(Revision comparison data)

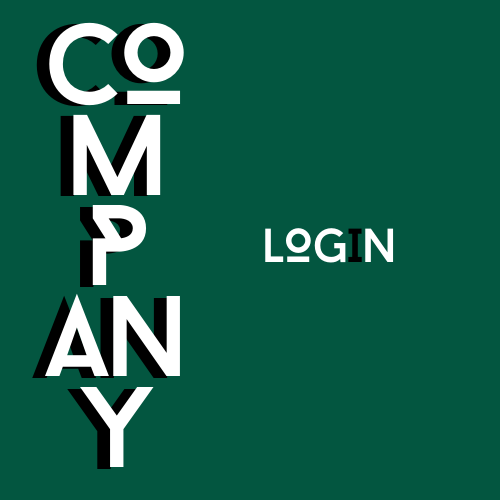
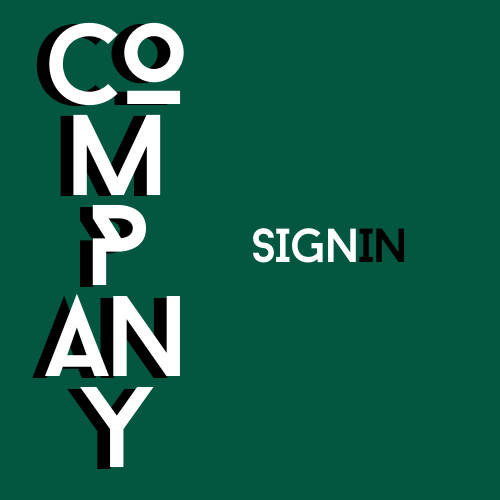
auth page added

Changed region(s): [[0.51, 0.45, 0.81, 0.54]]

diff --git a/FRONTEND/src/components/SignupPage.jsx b/FRONTEND/src/components/SignupPage.jsx
@@ -1,0 +1,87 @@
+import React from "react";
+import logo from "../../public/lark_logo.png";
+
+const SignupPage = ({displayFn}) => {
+  return (
+    <div
+      className="d-flex justify-content-center flex-column align-items-center"
+      style={{ backgroundColor: "var(--primary-green-color)", height: "100vh" }} id="signup"
+    >
+      <img src={logo} alt="logo_lark" height={100} />
+      <h1 className="fs-1 fw-bolder my-3">SIGNUP</h1>
+      <form
+        className="d-flex flex-column gap-2 p-5"
+        style={{ boxShadow: "1px 1px 19px 10px white", borderRadius: "10px" }}
+      >
+        <label id="username" className="fs-3 fw-bold">
+          Username
+        </label>
+        <input
+          type="text"
+          placeholder="Type your username"
+          style={{
+            width: "400px",
+            height: "60px",
+            padding: "10px",
+            borderRadius: "20px",
+            border: "none",
+          }}
+        />
+
+        <label id="fullname" className="fs-3 fw-bold">
+          Fullname
+        </label>
+        <input
+          type="text"
+          placeholder="Type your fullname"
+          style={{
+            width: "400px",
+            height: "60px",
+            padding: "10px",
+            borderRadius: "20px",
+            border: "none",
+          }}
+        />
+
+        <label id="email" className="fs-3 fw-bold">
+          Email
+        </label>
+        <input
+          type="text"
+          placeholder="Type your email"
+          style={{
+            width: "400px",
+            height: "60px",
+            padding: "10px",
+            borderRadius: "20px",
+            border: "none",
+          }}
+        />
+
+        <label id="password" className="fs-3 fw-bold">
+          Password
+        </label>
+        <input
+          type="text"
+          placeholder="Type your password"
+          style={{
+            width: "400px",
+            height: "60px",
+            padding: "10px",
+            borderRadius: "20px",
+            border: "none",
+          }}
+        />
+
+        <p className="text-white" >
+          Already have an account?{" "}
+          <a href="#login" className="text-info fw-bold" onClick={() => displayFn("signup")}>
+            Signin
+          </a>
+        </p>
+      </form>
+    </div>
+  );
+};
+
+export default SignupPage;

diff --git a/FRONTEND/src/components/LoginPage.jsx b/FRONTEND/src/components/LoginPage.jsx
@@ -1,0 +1,56 @@
+import React from 'react'
+import logo from "../../public/lark_logo.png";
+
+const LoginPage = ({displayFn}) => {
+    return (
+        <div
+            className="d-flex justify-content-center flex-column align-items-center"
+            style={{ backgroundColor: "var(--primary-green-color)", height: "100vh" }} id='login'
+        >
+            <img src={logo} alt="logo_lark" height={100} />
+            <h1 className="fs-1 fw-bolder my-3">LOGIN</h1>
+            <form
+                className="d-flex flex-column gap-2 p-5"
+                style={{ boxShadow: "1px 1px 19px 10px white", borderRadius: "10px" }}
+            >
+                <label id="username" className="fs-3 fw-bold">
+                    Username
+                </label>
+                <input
+                    type="text"
+                    placeholder="Type your username"
+                    style={{
+                        width: "400px",
+                        height: "60px",
+                        padding: "10px",
+                        borderRadius: "20px",
+                        border: "none",
+                    }}
+                />
+                <label id="password" className="fs-3 fw-bold">
+                    Password
+                </label>
+                <input
+                    type="text"
+                    placeholder="Type your password"
+                    style={{
+                        width: "400px",
+                        height: "60px",
+                        padding: "10px",
+                        borderRadius: "20px",
+                        border: "none",
+                    }}
+                />
+
+                <p className="text-white" >
+                    Don't have an account?{" "}
+                    <a href='#signup' className="text-info fw-bold" onClick={() => displayFn("login")}>
+                        Register
+                    </a>
+                </p>
+            </form>
+        </div>
+    )
+}
+
+export default LoginPage

diff --git a/FRONTEND/src/components/JumboTron.jsx b/FRONTEND/src/components/JumboTron.jsx
@@ -15,7 +15,7 @@ const JumboTron = ({nav, noBg}) => {
         <div className='container'>
         <div className="row py-lg-5">
           <div className="col-lg-6 col-md-12 py-5">
-            <div className='logo_lark' onClick={() => nav("land")}>
+            <div className='logo_lark' onClick={() => nav("auth")}>
               <img src={clogo} alt="logo-img" className='logo_lark_img'/>
             </div>
             {/* <p>
@@ -24,7 +24,7 @@ const JumboTron = ({nav, noBg}) => {
           </p> */}
           </div>
           <div className="col-lg-6 col-md-12 py-5">
-            <div className='logo_lark' onClick={() => nav("land")}>
+            <div className='logo_lark' onClick={() => nav("auth")}>
               <img src={ulogo} alt="logo-img" className='logo_lark_img'/>
             </div>
             {/* <p>
@@ -32,6 +32,7 @@ const JumboTron = ({nav, noBg}) => {
             <a href="#" className="btn btn-secondary my-2">Secondary action</a>
           </p> */}
         </div>
+        <h1 className='text-white fs-1'>Are you new here! <a href="">Register</a></h1>
         </div>
         </div>
           
@@ -65,4 +66,4 @@ const JumboTron = ({nav, noBg}) => {
   }
 }
 
-export default JumboTron
+export default JumboTron;

diff --git a/FRONTEND/src/App.jsx b/FRONTEND/src/App.jsx
@@ -1,18 +1,18 @@
 import { useState } from "react"
 import LandingPage from "./components/pages/LandingPage"
 import MainPage from "./components/pages/MainPage"
+import AuthPage from "./components/pages/AuthPage";
 
 
 function App() {
   const [navigateToPage, setNavigateToPage] = useState("land");
 
   const nav = (page) => {
-    console.log(page)
     setNavigateToPage(page);
   }
   return (
     <div>
-      {navigateToPage === "land" ? <LandingPage nav={nav}/> :
+      {navigateToPage === "land" ? <LandingPage nav={nav}/> : navigateToPage === "auth" ? <AuthPage /> :
       <MainPage nav={nav} />}
     </div>
   )

diff --git a/FRONTEND/src/components/pages/AuthPage.jsx b/FRONTEND/src/components/pages/AuthPage.jsx
@@ -1,0 +1,18 @@
+import React, { useState } from 'react'
+import SignupPage from '../SignupPage'
+import LoginPage from '../LoginPage'
+
+const AuthPage = () => {
+    const [displayAuth, setDisplayAuth] = useState("signup");
+    const displayFn = (display) => {
+        setDisplayAuth(display)
+    }
+  return (
+    <div>
+        {displayAuth === "login" ? <SignupPage displayFn={displayFn}/> :
+        <LoginPage displayFn={displayFn}/>}
+    </div>
+  )
+}
+
+export default AuthPage

diff --git a/Backend_main/server.js b/Backend_main/server.js
@@ -23,3 +23,5 @@ app.listen(PORT, () => {
 
 
 
+
+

**Your assignment**: Keep every word of the records above exactly, and return them with no pictures.

**Answer below**:
auth page added

Changed region(s): [[0.51, 0.45, 0.81, 0.54]]

diff --git a/FRONTEND/src/components/SignupPage.jsx b/FRONTEND/src/components/SignupPage.jsx
@@ -1,0 +1,87 @@
+import React from "react";
+import logo from "../../public/lark_logo.png";
+
+const SignupPage = ({displayFn}) => {
+  return (
+    <div
+      className="d-flex justify-content-center flex-column align-items-center"
+      style={{ backgroundColor: "var(--primary-green-color)", height: "100vh" }} id="signup"
+    >
+      <img src={logo} alt="logo_lark" height={100} />
+      <h1 className="fs-1 fw-bolder my-3">SIGNUP</h1>
+      <form
+        className="d-flex flex-column gap-2 p-5"
+        style={{ boxShadow: "1px 1px 19px 10px white", borderRadius: "10px" }}
+      >
+        <label id="username" className="fs-3 fw-bold">
+          Username
+        </label>
+        <input
+          type="text"
+          placeholder="Type your username"
+          style={{
+            width: "400px",
+            height: "60px",
+            padding: "10px",
+            borderRadius: "20px",
+            border: "none",
+          }}
+        />
+
+        <label id="fullname" className="fs-3 fw-bold">
+          Fullname
+        </label>
+        <input
+          type="text"
+          placeholder="Type your fullname"
+          style={{
+            width: "400px",
+            height: "60px",
+            padding: "10px",
+            borderRadius: "20px",
+            border: "none",
+          }}
+        />
+
+        <label id="email" className="fs-3 fw-bold">
+          Email
+        </label>
+        <input
+          type="text"
+          placeholder="Type your email"
+          style={{
+            width: "400px",
+            height: "60px",
+            padding: "10px",
+            borderRadius: "20px",
+            border: "none",
+          }}
+        />
+
+        <label id="password" className="fs-3 fw-bold">
+          Password
+        </label>
+        <input
+          type="text"
+          placeholder="Type your password"
+          style={{
+            width: "400px",
+            height: "60px",
+            padding: "10px",
+            borderRadius: "20px",
+            border: "none",
+          }}
+        />
+
+        <p className="text-white" >
+          Already have an account?{" "}
+          <a href="#login" className="text-info fw-bold" onClick={() => displayFn("signup")}>
+            Signin
+          </a>
+        </p>
+      </form>
+    </div>
+  );
+};
+
+export default SignupPage;

diff --git a/FRONTEND/src/components/LoginPage.jsx b/FRONTEND/src/components/LoginPage.jsx
@@ -1,0 +1,56 @@
+import React from 'react'
+import logo from "../../public/lark_logo.png";
+
+const LoginPage = ({displayFn}) => {
+    return (
+        <div
+            className="d-flex justify-content-center flex-column align-items-center"
+            style={{ backgroundColor: "var(--primary-green-color)", height: "100vh" }} id='login'
+        >
+            <img src={logo} alt="logo_lark" height={100} />
+            <h1 className="fs-1 fw-bolder my-3">LOGIN</h1>
+            <form
+                className="d-flex flex-column gap-2 p-5"
+                style={{ boxShadow: "1px 1px 19px 10px white", borderRadius: "10px" }}
+            >
+                <label id="username" className="fs-3 fw-bold">
+                    Username
+                </label>
+                <input
+                    type="text"
+                    placeholder="Type your username"
+                    style={{
+                        width: "400px",
+                        height: "60px",
+                        padding: "10px",
+                        borderRadius: "20px",
+                        border: "none",
+                    }}
+                />
+                <label id="password" className="fs-3 fw-bold">
+                    Password
+                </label>
+                <input
+                    type="text"
+                    placeholder="Type your password"
+                    style={{
+                        width: "400px",
+                        height: "60px",
+                        padding: "10px",
+                        borderRadius: "20px",
+                        border: "none",
+                    }}
+                />
+
+                <p className="text-white" >
+                    Don't have an account?{" "}
+                    <a href='#signup' className="text-info fw-bold" onClick={() => displayFn("login")}>
+                        Register
+                    </a>
+                </p>
+            </form>
+        </div>
+    )
+}
+
+export default LoginPage

diff --git a/FRONTEND/src/components/JumboTron.jsx b/FRONTEND/src/components/JumboTron.jsx
@@ -15,7 +15,7 @@ const JumboTron = ({nav, noBg}) => {
         <div className='container'>
         <div className="row py-lg-5">
           <div className="col-lg-6 col-md-12 py-5">
-            <div className='logo_lark' onClick={() => nav("land")}>
+            <div className='logo_lark' onClick={() => nav("auth")}>
               <img src={clogo} alt="logo-img" className='logo_lark_img'/>
             </div>
             {/* <p>
@@ -24,7 +24,7 @@ const JumboTron = ({nav, noBg}) => {
           </p> */}
           </div>
           <div className="col-lg-6 col-md-12 py-5">
-            <div className='logo_lark' onClick={() => nav("land")}>
+            <div className='logo_lark' onClick={() => nav("auth")}>
               <img src={ulogo} alt="logo-img" className='logo_lark_img'/>
             </div>
             {/* <p>
@@ -32,6 +32,7 @@ const JumboTron = ({nav, noBg}) => {
             <a href="#" className="btn btn-secondary my-2">Secondary action</a>
           </p> */}
         </div>
+        <h1 className='text-white fs-1'>Are you new here! <a href="">Register</a></h1>
         </div>
         </div>
           
@@ -65,4 +66,4 @@ const JumboTron = ({nav, noBg}) => {
   }
 }
 
-export default JumboTron
+export default JumboTron;

diff --git a/FRONTEND/src/App.jsx b/FRONTEND/src/App.jsx
@@ -1,18 +1,18 @@
 import { useState } from "react"
 import LandingPage from "./components/pages/LandingPage"
 import MainPage from "./components/pages/MainPage"
+import AuthPage from "./components/pages/AuthPage";
 
 
 function App() {
   const [navigateToPage, setNavigateToPage] = useState("land");
 
   const nav = (page) => {
-    console.log(page)
     setNavigateToPage(page);
   }
   return (
     <div>
-      {navigateToPage === "land" ? <LandingPage nav={nav}/> :
+      {navigateToPage === "land" ? <LandingPage nav={nav}/> : navigateToPage === "auth" ? <AuthPage /> :
       <MainPage nav={nav} />}
     </div>
   )

diff --git a/FRONTEND/src/components/pages/AuthPage.jsx b/FRONTEND/src/components/pages/AuthPage.jsx
@@ -1,0 +1,18 @@
+import React, { useState } from 'react'
+import SignupPage from '../SignupPage'
+import LoginPage from '../LoginPage'
+
+const AuthPage = () => {
+    const [displayAuth, setDisplayAuth] = useState("signup");
+    const displayFn = (display) => {
+        setDisplayAuth(display)
+    }
+  return (
+    <div>
+        {displayAuth === "login" ? <SignupPage displayFn={displayFn}/> :
+        <LoginPage displayFn={displayFn}/>}
+    </div>
+  )
+}
+
+export default AuthPage

diff --git a/Backend_main/server.js b/Backend_main/server.js
@@ -23,3 +23,5 @@ app.listen(PORT, () => {
 
 
 
+
+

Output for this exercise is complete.